Developmental causes of allometry: new models and implications for phenotypic plasticity and evolution.

Published

Journal Article

Shapes change during development because tissues, organs, and various anatomical features differ in onset, rate, and duration of growth. Allometry is the study of the consequences of differences in the growth of body parts on morphology, although the field of allometry has been surprisingly little concerned with understanding the causes of differential growth. The power-law equation y = ax(b), commonly used to describe allometries, is fundamentally an empirical equation whose biological foundation has been little studied. Huxley showed that the power-law equation can be derived if one assumes that body parts grow with exponential kinetics, for exactly the same amount of time. In life, however, the growth of body parts is almost always sigmoidal, and few, if any, grow for exactly the same amount of time during ontogeny. Here, we explore the shapes of allometries that result from real growth patterns and analyze them with new allometric equations derived from sigmoidal growth kinetics. We use an extensive ontogenetic dataset of the growth of internal organs in the rat from birth to adulthood, and show that they grow with Gompertz sigmoid kinetics. Gompertz growth parameters of body and internal organs accurately predict the shapes of their allometries, and that nonlinear regression on allometric data can accurately estimate the underlying kinetics of growth. We also use these data to discuss the developmental relationship between static and ontogenetic allometries. We show that small changes in growth kinetics can produce large and apparently qualitatively different allometries. Large evolutionary changes in allometry can be produced by small and simple changes in growth kinetics, and we show how understanding the development of traits can greatly simplify the interpretation of how they evolved.

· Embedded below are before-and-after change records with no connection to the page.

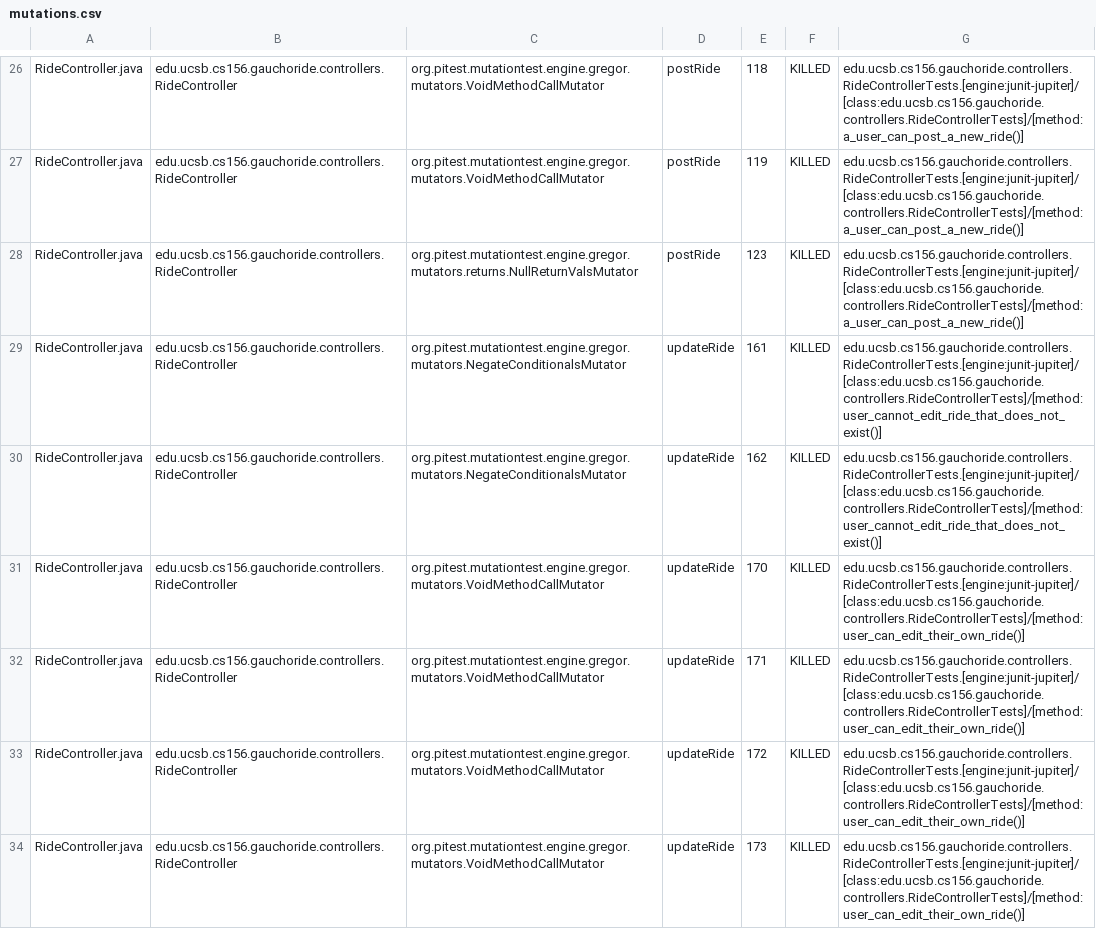
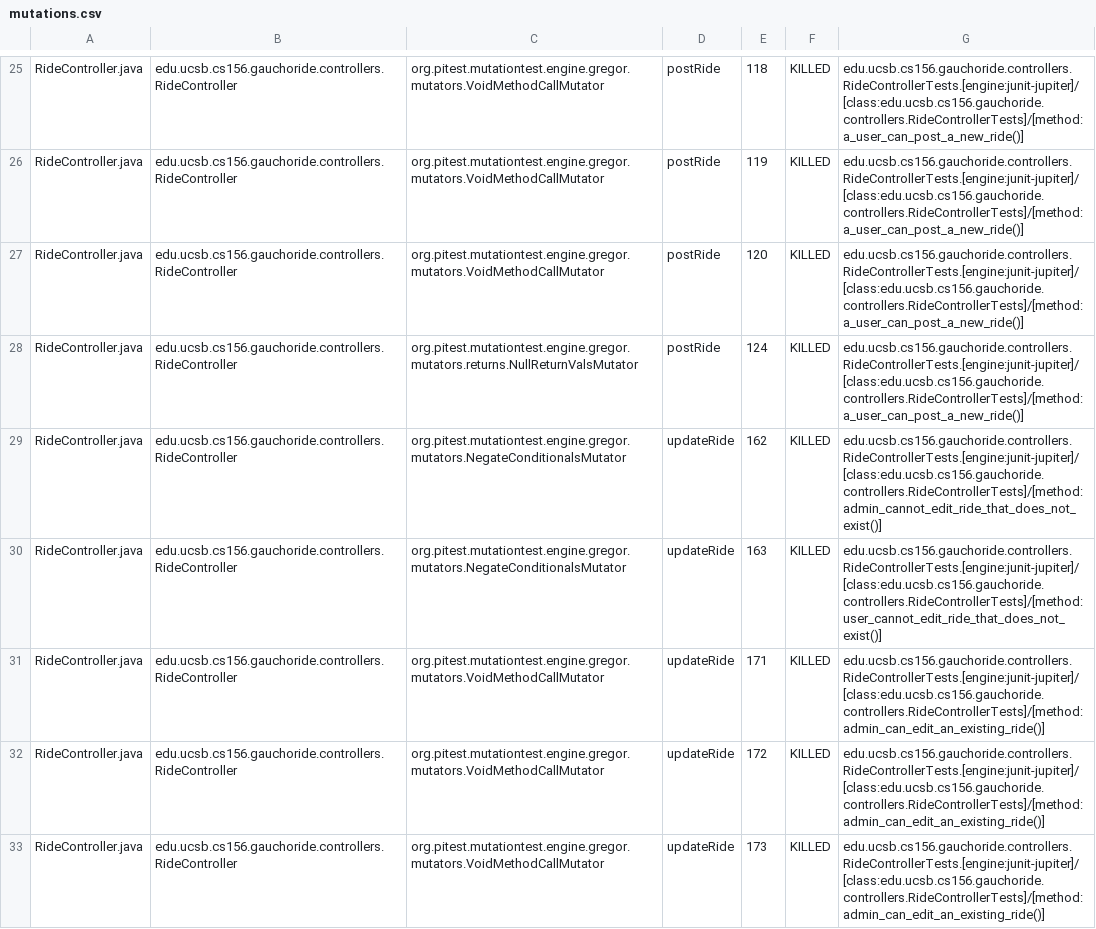
Before and after one commit to ucsb-cs156-m23/proj-gauchoride-m23-9am-3, a CSV file: prs/35/pitest/mutations.csv, drawn as a sheet; only a part is shown, gaps mark what is left out; the diff covers the shown part only.

Commit message:
Deploying to gh-pages from @ ucsb-cs156-m23/proj-gauchoride-m23-9am-3@ba1670691bd932eec58b453ddcb5e42290570c46 🚀

```diff
--- a/prs/35/pitest/mutations.csv
+++ b/prs/35/pitest/mutations.csv
@@ -27,8 +26,8 @@ RideController.java,edu.ucsb.cs156.gauchoride.controllers.RideController,org.pit
 RideController.java,edu.ucsb.cs156.gauchoride.controllers.RideController,org.pitest.mutationtest.engine.gregor.mutators.VoidMethodCallMutator,postRide,119,KILLED,edu.ucsb.cs156.gauchoride.controllers.RideControllerTests.[engine:junit-jupiter]/[class:edu.ucsb.cs156.gauchoride.controllers.RideControllerTests]/[method:a_user_can_post_a_new_ride()]
-RideController.java,edu.ucsb.cs156.gauchoride.controllers.RideController,org.pitest.mutationtest.engine.gregor.mutators.returns.NullReturnValsMutator,postRide,123,KILLED,edu.ucsb.cs156.gauchoride.controllers.RideControllerTests.[engine:junit-jupiter]/[class:edu.ucsb.cs156.gauchoride.controllers.RideControllerTests]/[method:a_user_can_post_a_new_ride()]
-RideController.java,edu.ucsb.cs156.gauchoride.controllers.RideController,org.pitest.mutationtest.engine.gregor.mutators.NegateConditionalsMutator,updateRide,161,KILLED,edu.ucsb.cs156.gauchoride.controllers.RideControllerTests.[engine:junit-jupiter]/[class:edu.ucsb.cs156.gauchoride.controllers.RideControllerTests]/[method:user_cannot_edit_ride_that_does_not_exist()]
-RideController.java,edu.ucsb.cs156.gauchoride.controllers.RideController,org.pitest.mutationtest.engine.gregor.mutators.NegateConditionalsMutator,updateRide,162,KILLED,edu.ucsb.cs156.gauchoride.controllers.RideControllerTests.[engine:junit-jupiter]/[class:edu.ucsb.cs156.gauchoride.controllers.RideControllerTests]/[method:user_cannot_edit_ride_that_does_not_exist()]
-RideController.java,edu.ucsb.cs156.gauchoride.controllers.RideController,org.pitest.mutationtest.engine.gregor.mutators.VoidMethodCallMutator,updateRide,170,KILLED,edu.ucsb.cs156.gauchoride.controllers.RideControllerTests.[engine:junit-jupiter]/[class:edu.ucsb.cs156.gauchoride.controllers.RideControllerTests]/[method:user_can_edit_their_own_ride()]
-RideController.java,edu.ucsb.cs156.gauchoride.controllers.RideController,org.pitest.mutationtest.engine.gregor.mutators.VoidMethodCallMutator,updateRide,171,KILLED,edu.ucsb.cs156.gauchoride.controllers.RideControllerTests.[engine:junit-jupiter]/[class:edu.ucsb.cs156.gauchoride.controllers.RideControllerTests]/[method:user_can_edit_their_own_ride()]
-RideController.java,edu.ucsb.cs156.gauchoride.controllers.RideController,org.pitest.mutationtest.engine.gregor.mutators.VoidMethodCallMutator,updateRide,172,KILLED,edu.ucsb.cs156.gauchoride.controllers.RideControllerTests.[engine:junit-jupiter]/[class:edu.ucsb.cs156.gauchoride.controllers.RideControllerTests]/[method:user_can_edit_their_own_ride()]
-RideController.java,edu.ucsb.cs156.gauchoride.controllers.RideController,org.pitest.mutationtest.engine.gregor.mutators.VoidMethodCallMutator,updateRide,173,KILLED,edu.ucsb.cs156.gauchoride.controllers.RideControllerTests.[engine:junit-jupiter]/[class:edu.ucsb.cs156.gauchoride.controllers.RideControllerTests]/[method:user_can_edit_their_own_ride()]
+RideController.java,edu.ucsb.cs156.gauchoride.controllers.RideController,org.pitest.mutationtest.engine.gregor.mutators.VoidMethodCallMutator,postRide,120,KILLED,edu.ucsb.cs156.gauchoride.controllers.RideControllerTests.[engine:junit-jupiter]/[class:edu.ucsb.cs156.gauchoride.controllers.RideControllerTests]/[method:a_user_can_post_a_new_ride()]
+RideController.java,edu.ucsb.cs156.gauchoride.controllers.RideController,org.pitest.mutationtest.engine.gregor.mutators.returns.NullReturnValsMutator,postRide,124,KILLED,edu.ucsb.cs156.gauchoride.controllers.RideControllerTests.[engine:junit-jupiter]/[class:edu.ucsb.cs156.gauchoride.controllers.RideControllerTests]/[method:a_user_can_post_a_new_ride()]
+RideController.java,edu.ucsb.cs156.gauchoride.controllers.RideController,org.pitest.mutationtest.engine.gregor.mutators.NegateConditionalsMutator,updateRide,162,KILLED,edu.ucsb.cs156.gauchoride.controllers.RideControllerTests.[engine:junit-jupiter]/[class:edu.ucsb.cs156.gauchoride.controllers.RideControllerTests]/[method:admin_cannot_edit_ride_that_does_not_exist()]
+RideController.java,edu.ucsb.cs156.gauchoride.controllers.RideController,org.pitest.mutationtest.engine.gregor.mutators.NegateConditionalsMutator,updateRide,163,KILLED,edu.ucsb.cs156.gauchoride.controllers.RideControllerTests.[engine:junit-jupiter]/[class:edu.ucsb.cs156.gauchoride.controllers.RideControllerTests]/[method:user_cannot_edit_ride_that_does_not_exist()]
+RideController.java,edu.ucsb.cs156.gauchoride.controllers.RideController,org.pitest.mutationtest.engine.gregor.mutators.VoidMethodCallMutator,updateRide,171,KILLED,edu.ucsb.cs156.gauchoride.controllers.RideControllerTests.[engine:junit-jupiter]/[class:edu.ucsb.cs156.gauchoride.controllers.RideControllerTests]/[method:admin_can_edit_an_existing_ride()]
+RideController.java,edu.ucsb.cs156.gauchoride.controllers.RideController,org.pitest.mutationtest.engine.gregor.mutators.VoidMethodCallMutator,updateRide,172,KILLED,edu.ucsb.cs156.gauchoride.controllers.RideControllerTests.[engine:junit-jupiter]/[class:edu.ucsb.cs156.gauchoride.controllers.RideControllerTests]/[method:admin_can_edit_an_existing_ride()]
+RideController.java,edu.ucsb.cs156.gauchoride.controllers.RideController,org.pitest.mutationtest.engine.gregor.mutators.VoidMethodCallMutator,updateRide,173,KILLED,edu.ucsb.cs156.gauchoride.controllers.RideControllerTests.[engine:junit-jupiter]/[class:edu.ucsb.cs156.gauchoride.controllers.RideControllerTests]/[method:admin_can_edit_an_existing_ride()]
```
Also changed, not shown: 1 added row, 1 removed row and 40 edited cells elsewhere in this file, 12 other files.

Full Text

Duke Authors

Cited Authors

  • Nijhout, HF; German, RZ

Published Date

  • July 2012

Published In

Volume / Issue

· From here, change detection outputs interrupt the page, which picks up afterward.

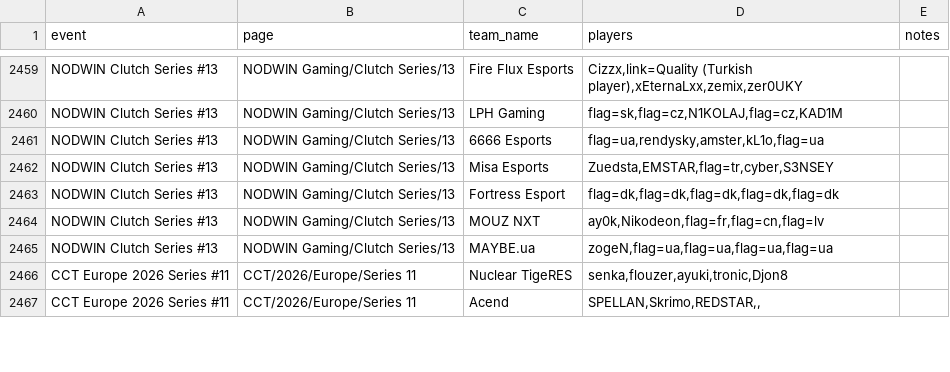
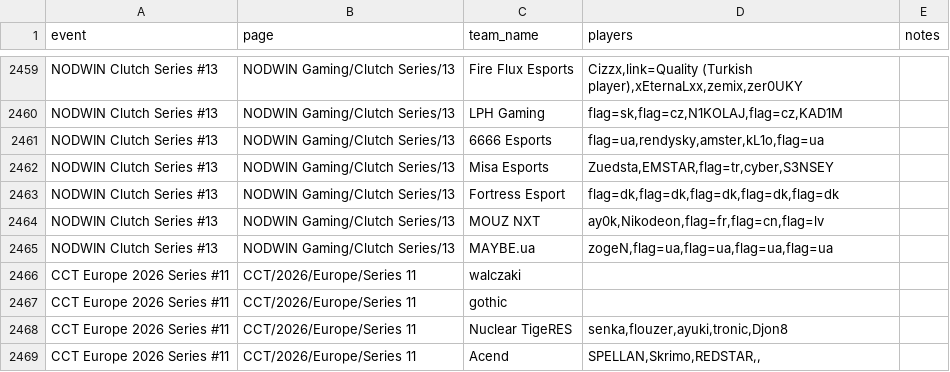
Before and after one commit to sb291099-create/Cs2-form, a CSV file: data/rosters.csv, drawn as a sheet; only a part is shown, gaps mark what is left out.

```diff
--- a/data/rosters.csv
+++ b/data/rosters.csv
@@ -2465,2 +2465,4 @@ NODWIN Clutch Series #13,NODWIN Gaming/Clutch Series/13,MOUZ NXT,"ay0k,Nikodeon,
 NODWIN Clutch Series #13,NODWIN Gaming/Clutch Series/13,MAYBE.ua,"zogeN,flag=ua,flag=ua,flag=ua,flag=ua",
+CCT Europe 2026 Series #11,CCT/2026/Europe/Series 11,walczaki,,
+CCT Europe 2026 Series #11,CCT/2026/Europe/Series 11,gothic,,
 CCT Europe 2026 Series #11,CCT/2026/Europe/Series 11,Nuclear TigeRES,"senka,flouzer,ayuki,tronic,Djon8",
```
Also changed, not shown: data/media.csv, data/rss.csv, 3 other files.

  • 52 / 1

Start / End Page

  • 43 - 52

PubMed ID

  • 22634387

Pubmed Central ID

  • 22634387

Electronic International Standard Serial Number (EISSN)

  • 1557-7023

International Standard Serial Number (ISSN)

  • 1540-7063

Digital Object Identifier (DOI)

  • 10.1093/icb/ics068

Language

  • eng